┌────────
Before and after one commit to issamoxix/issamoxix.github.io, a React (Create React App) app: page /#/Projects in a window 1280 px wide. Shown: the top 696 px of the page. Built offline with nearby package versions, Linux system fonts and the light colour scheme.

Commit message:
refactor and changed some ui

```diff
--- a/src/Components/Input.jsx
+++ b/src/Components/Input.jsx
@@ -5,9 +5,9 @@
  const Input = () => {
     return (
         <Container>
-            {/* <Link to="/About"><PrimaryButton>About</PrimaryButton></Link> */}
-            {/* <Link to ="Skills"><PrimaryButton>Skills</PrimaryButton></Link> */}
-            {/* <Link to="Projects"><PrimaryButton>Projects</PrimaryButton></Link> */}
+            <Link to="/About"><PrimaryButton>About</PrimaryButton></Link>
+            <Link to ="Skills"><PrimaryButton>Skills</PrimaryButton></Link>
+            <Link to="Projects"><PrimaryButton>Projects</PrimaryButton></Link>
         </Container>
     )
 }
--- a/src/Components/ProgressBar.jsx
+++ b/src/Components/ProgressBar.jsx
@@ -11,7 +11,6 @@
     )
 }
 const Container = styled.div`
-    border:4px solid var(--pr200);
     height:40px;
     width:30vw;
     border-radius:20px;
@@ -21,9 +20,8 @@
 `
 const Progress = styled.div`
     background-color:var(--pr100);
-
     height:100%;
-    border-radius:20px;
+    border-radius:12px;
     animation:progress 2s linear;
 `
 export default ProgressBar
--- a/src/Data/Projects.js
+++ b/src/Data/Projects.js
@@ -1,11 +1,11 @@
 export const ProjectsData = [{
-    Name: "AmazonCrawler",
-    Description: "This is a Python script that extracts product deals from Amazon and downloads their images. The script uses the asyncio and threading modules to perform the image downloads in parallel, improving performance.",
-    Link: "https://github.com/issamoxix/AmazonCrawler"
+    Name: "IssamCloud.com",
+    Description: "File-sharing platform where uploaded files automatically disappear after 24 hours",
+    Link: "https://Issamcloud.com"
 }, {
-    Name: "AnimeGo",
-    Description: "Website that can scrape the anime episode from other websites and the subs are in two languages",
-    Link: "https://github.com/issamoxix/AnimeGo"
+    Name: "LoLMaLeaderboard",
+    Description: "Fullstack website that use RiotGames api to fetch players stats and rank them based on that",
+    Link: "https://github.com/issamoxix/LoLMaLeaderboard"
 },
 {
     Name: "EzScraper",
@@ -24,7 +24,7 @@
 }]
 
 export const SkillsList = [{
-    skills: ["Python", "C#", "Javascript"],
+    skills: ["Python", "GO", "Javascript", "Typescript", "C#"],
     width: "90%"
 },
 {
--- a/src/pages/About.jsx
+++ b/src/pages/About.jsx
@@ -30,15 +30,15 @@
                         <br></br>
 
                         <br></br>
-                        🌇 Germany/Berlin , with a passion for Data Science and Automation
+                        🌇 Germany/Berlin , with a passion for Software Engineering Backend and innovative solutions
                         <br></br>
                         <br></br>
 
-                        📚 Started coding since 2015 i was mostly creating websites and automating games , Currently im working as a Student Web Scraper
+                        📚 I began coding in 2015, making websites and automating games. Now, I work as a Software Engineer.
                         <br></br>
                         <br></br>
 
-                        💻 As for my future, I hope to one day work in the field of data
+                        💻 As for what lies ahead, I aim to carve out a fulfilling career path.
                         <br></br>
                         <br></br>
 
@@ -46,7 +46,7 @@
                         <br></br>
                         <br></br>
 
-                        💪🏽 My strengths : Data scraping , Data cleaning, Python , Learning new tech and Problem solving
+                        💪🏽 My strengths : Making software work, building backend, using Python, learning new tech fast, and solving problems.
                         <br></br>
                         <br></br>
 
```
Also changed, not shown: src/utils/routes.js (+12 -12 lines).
└────────
**TASK TO CARRY OUT**.
Reproduce the listing in full. Change nothing.

**WRITTEN ANSWER**.
Before and after one commit to issamoxix/issamoxix.github.io, a React (Create React App) app: page /#/Projects in a window 1280 px wide. Shown: the top 696 px of the page. Built offline with nearby package versions, Linux system fonts and the light colour scheme.

Commit message:
refactor and changed some ui

```diff
--- a/src/Components/Input.jsx
+++ b/src/Components/Input.jsx
@@ -5,9 +5,9 @@
  const Input = () => {
     return (
         <Container>
-            {/* <Link to="/About"><PrimaryButton>About</PrimaryButton></Link> */}
-            {/* <Link to ="Skills"><PrimaryButton>Skills</PrimaryButton></Link> */}
-            {/* <Link to="Projects"><PrimaryButton>Projects</PrimaryButton></Link> */}
+            <Link to="/About"><PrimaryButton>About</PrimaryButton></Link>
+            <Link to ="Skills"><PrimaryButton>Skills</PrimaryButton></Link>
+            <Link to="Projects"><PrimaryButton>Projects</PrimaryButton></Link>
         </Container>
     )
 }
--- a/src/Components/ProgressBar.jsx
+++ b/src/Components/ProgressBar.jsx
@@ -11,7 +11,6 @@
     )
 }
 const Container = styled.div`
-    border:4px solid var(--pr200);
     height:40px;
     width:30vw;
     border-radius:20px;
@@ -21,9 +20,8 @@
 `
 const Progress = styled.div`
     background-color:var(--pr100);
-
     height:100%;
-    border-radius:20px;
+    border-radius:12px;
     animation:progress 2s linear;
 `
 export default ProgressBar
--- a/src/Data/Projects.js
+++ b/src/Data/Projects.js
@@ -1,11 +1,11 @@
 export const ProjectsData = [{
-    Name: "AmazonCrawler",
-    Description: "This is a Python script that extracts product deals from Amazon and downloads their images. The script uses the asyncio and threading modules to perform the image downloads in parallel, improving performance.",
-    Link: "https://github.com/issamoxix/AmazonCrawler"
+    Name: "IssamCloud.com",
+    Description: "File-sharing platform where uploaded files automatically disappear after 24 hours",
+    Link: "https://Issamcloud.com"
 }, {
-    Name: "AnimeGo",
-    Description: "Website that can scrape the anime episode from other websites and the subs are in two languages",
-    Link: "https://github.com/issamoxix/AnimeGo"
+    Name: "LoLMaLeaderboard",
+    Description: "Fullstack website that use RiotGames api to fetch players stats and rank them based on that",
+    Link: "https://github.com/issamoxix/LoLMaLeaderboard"
 },
 {
     Name: "EzScraper",
@@ -24,7 +24,7 @@
 }]
 
 export const SkillsList = [{
-    skills: ["Python", "C#", "Javascript"],
+    skills: ["Python", "GO", "Javascript", "Typescript", "C#"],
     width: "90%"
 },
 {
--- a/src/pages/About.jsx
+++ b/src/pages/About.jsx
@@ -30,15 +30,15 @@
                         <br></br>
 
                         <br></br>
-                        🌇 Germany/Berlin , with a passion for Data Science and Automation
+                        🌇 Germany/Berlin , with a passion for Software Engineering Backend and innovative solutions
                         <br></br>
                         <br></br>
 
-                        📚 Started coding since 2015 i was mostly creating websites and automating games , Currently im working as a Student Web Scraper
+                        📚 I began coding in 2015, making websites and automating games. Now, I work as a Software Engineer.
                         <br></br>
                         <br></br>
 
-                        💻 As for my future, I hope to one day work in the field of data
+                        💻 As for what lies ahead, I aim to carve out a fulfilling career path.
                         <br></br>
                         <br></br>
 
@@ -46,7 +46,7 @@
                         <br></br>
                         <br></br>
 
-                        💪🏽 My strengths : Data scraping , Data cleaning, Python , Learning new tech and Problem solving
+                        💪🏽 My strengths : Making software work, building backend, using Python, learning new tech fast, and solving problems.
                         <br></br>
                         <br></br>
 
```
Also changed, not shown: src/utils/routes.js (+12 -12 lines).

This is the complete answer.